Records for the task below:

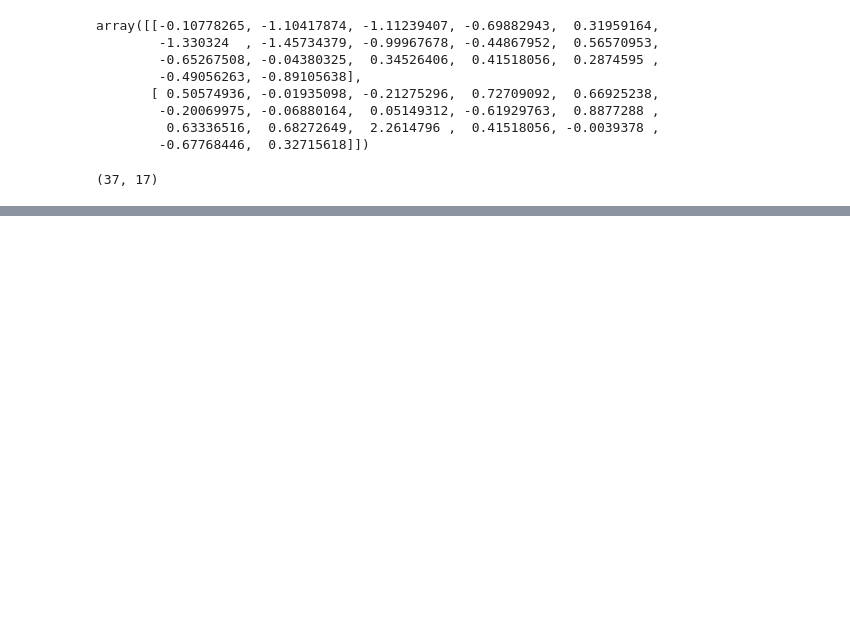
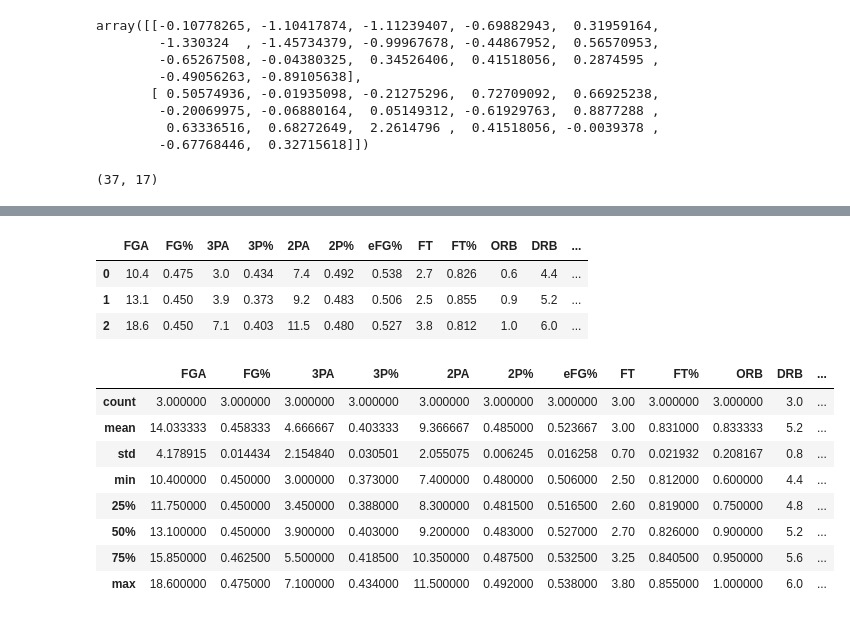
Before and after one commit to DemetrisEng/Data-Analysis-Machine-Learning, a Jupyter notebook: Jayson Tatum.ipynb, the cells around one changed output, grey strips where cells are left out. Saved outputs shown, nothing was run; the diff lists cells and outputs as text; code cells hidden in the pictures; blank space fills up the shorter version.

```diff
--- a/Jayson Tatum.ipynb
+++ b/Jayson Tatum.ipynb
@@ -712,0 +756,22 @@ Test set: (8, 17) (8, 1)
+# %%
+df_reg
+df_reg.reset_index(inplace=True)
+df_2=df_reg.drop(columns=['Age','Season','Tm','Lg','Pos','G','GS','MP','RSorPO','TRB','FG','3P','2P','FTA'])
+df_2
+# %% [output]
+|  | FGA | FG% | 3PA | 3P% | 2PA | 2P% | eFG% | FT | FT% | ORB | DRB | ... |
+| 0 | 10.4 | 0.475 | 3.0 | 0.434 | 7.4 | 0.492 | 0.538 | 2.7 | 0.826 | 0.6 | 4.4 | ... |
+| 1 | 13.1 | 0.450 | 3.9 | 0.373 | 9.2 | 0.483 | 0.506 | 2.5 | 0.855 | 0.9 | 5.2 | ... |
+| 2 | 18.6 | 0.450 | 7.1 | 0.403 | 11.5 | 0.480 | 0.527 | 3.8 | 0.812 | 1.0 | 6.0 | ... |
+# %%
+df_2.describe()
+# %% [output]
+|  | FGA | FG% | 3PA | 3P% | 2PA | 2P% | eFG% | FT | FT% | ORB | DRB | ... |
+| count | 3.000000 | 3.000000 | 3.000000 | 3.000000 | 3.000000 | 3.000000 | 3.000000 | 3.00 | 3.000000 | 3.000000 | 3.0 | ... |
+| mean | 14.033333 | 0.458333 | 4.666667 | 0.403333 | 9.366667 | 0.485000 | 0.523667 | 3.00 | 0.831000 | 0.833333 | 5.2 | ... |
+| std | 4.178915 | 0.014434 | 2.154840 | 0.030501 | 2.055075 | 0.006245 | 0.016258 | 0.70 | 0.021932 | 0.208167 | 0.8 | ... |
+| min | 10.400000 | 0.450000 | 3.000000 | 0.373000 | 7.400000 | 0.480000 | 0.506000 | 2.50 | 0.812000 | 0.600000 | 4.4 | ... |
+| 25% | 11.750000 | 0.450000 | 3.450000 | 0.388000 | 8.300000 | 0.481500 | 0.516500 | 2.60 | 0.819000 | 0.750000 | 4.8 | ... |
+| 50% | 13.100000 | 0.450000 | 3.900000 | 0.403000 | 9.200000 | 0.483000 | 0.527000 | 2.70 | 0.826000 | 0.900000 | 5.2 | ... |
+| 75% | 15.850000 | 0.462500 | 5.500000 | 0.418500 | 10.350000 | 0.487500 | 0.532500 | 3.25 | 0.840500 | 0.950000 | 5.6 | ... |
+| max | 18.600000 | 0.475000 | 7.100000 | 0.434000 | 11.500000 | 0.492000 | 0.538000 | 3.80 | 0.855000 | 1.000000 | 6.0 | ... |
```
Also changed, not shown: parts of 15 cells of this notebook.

End of Records for the task.
Records for the task below:

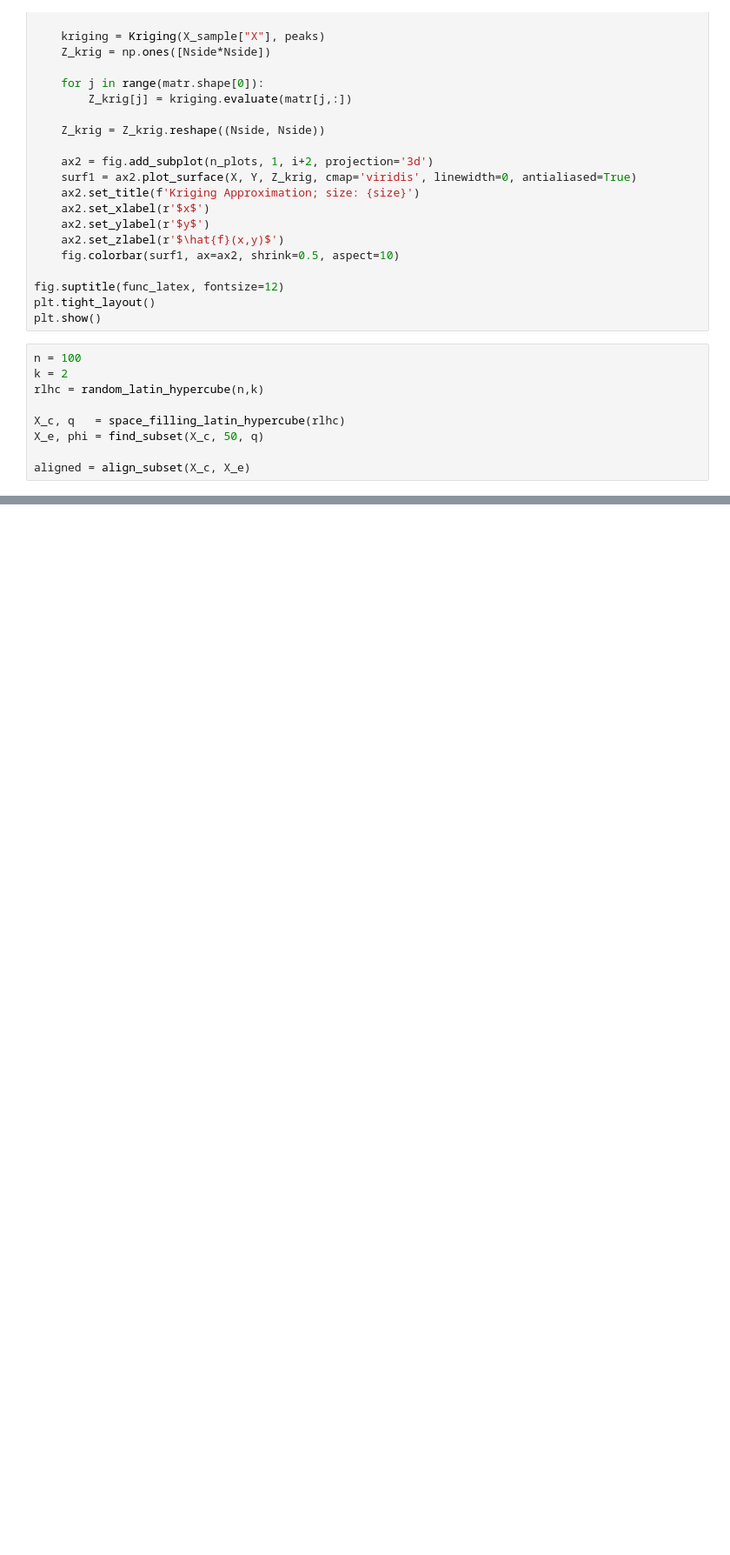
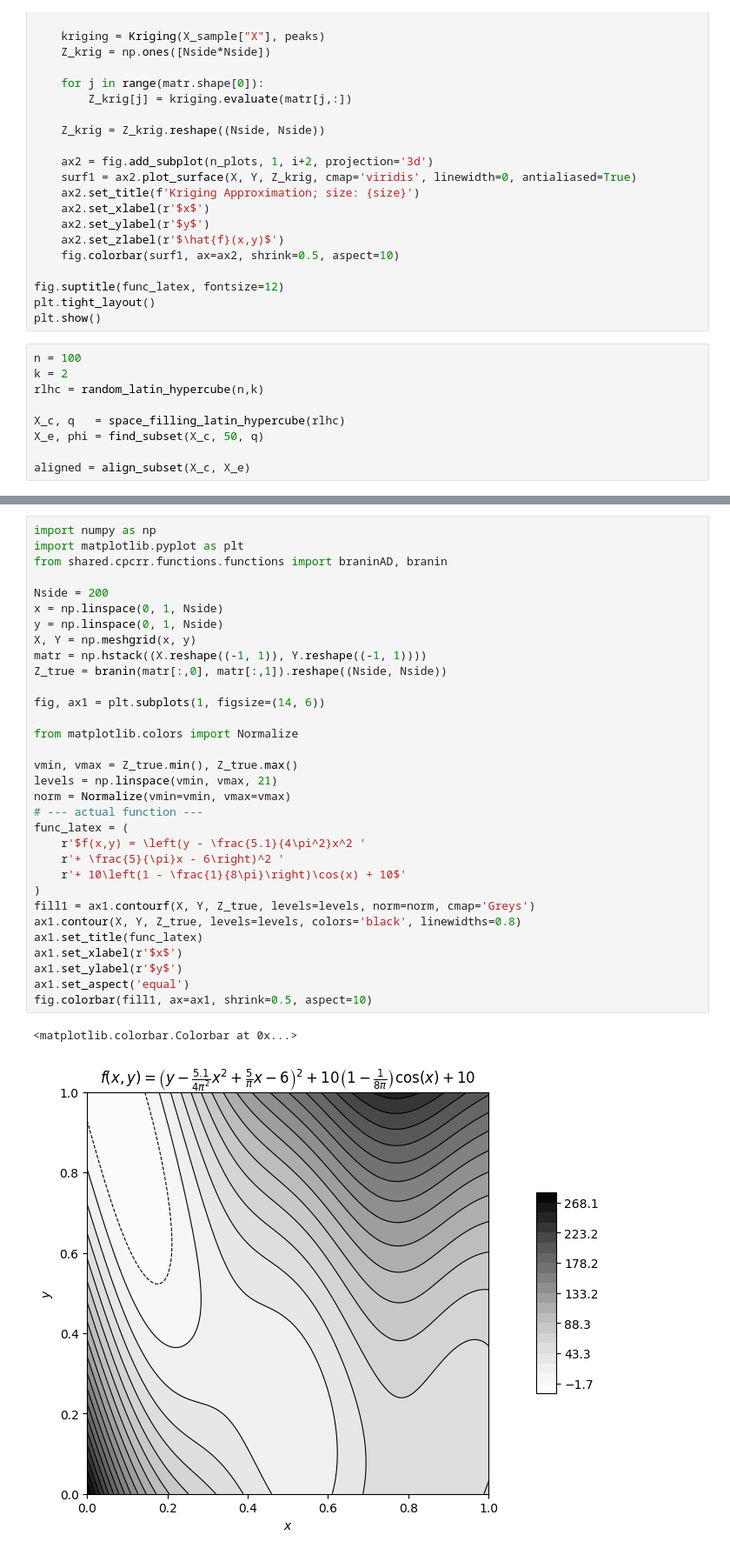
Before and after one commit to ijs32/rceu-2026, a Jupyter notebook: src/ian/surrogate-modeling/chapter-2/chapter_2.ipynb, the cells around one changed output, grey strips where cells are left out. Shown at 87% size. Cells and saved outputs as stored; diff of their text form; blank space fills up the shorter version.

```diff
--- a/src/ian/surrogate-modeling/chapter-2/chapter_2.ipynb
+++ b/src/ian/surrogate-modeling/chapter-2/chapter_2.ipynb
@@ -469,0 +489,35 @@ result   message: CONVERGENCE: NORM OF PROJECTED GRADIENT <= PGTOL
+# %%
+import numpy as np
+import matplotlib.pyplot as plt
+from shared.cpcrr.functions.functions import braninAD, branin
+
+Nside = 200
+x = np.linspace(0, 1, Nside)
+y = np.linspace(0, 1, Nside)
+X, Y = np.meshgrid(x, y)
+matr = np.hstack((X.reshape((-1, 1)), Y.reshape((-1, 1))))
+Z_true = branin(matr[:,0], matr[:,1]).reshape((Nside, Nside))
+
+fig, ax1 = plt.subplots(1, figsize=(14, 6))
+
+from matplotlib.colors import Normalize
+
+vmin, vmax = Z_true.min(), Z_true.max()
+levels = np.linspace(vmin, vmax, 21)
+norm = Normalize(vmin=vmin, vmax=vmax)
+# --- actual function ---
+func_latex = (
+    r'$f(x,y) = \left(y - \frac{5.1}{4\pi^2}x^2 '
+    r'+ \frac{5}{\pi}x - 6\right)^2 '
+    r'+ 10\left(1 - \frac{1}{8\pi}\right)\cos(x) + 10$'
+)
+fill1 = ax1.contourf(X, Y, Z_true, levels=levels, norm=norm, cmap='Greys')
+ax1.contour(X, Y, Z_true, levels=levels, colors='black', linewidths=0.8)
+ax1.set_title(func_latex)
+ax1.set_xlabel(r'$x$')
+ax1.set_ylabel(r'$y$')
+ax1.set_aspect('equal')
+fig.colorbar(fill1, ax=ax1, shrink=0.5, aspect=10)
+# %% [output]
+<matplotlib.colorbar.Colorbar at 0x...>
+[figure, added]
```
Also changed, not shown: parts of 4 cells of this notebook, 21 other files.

End of Records for the task.

Exercise details >>
Your answer must be every line from the entries that contains the string "right", copied as it stands.

Task answer >>
+    r'+ \frac{5}{\pi}x - 6\right)^2 '
+    r'+ 10\left(1 - \frac{1}{8\pi}\right)\cos(x) + 10$'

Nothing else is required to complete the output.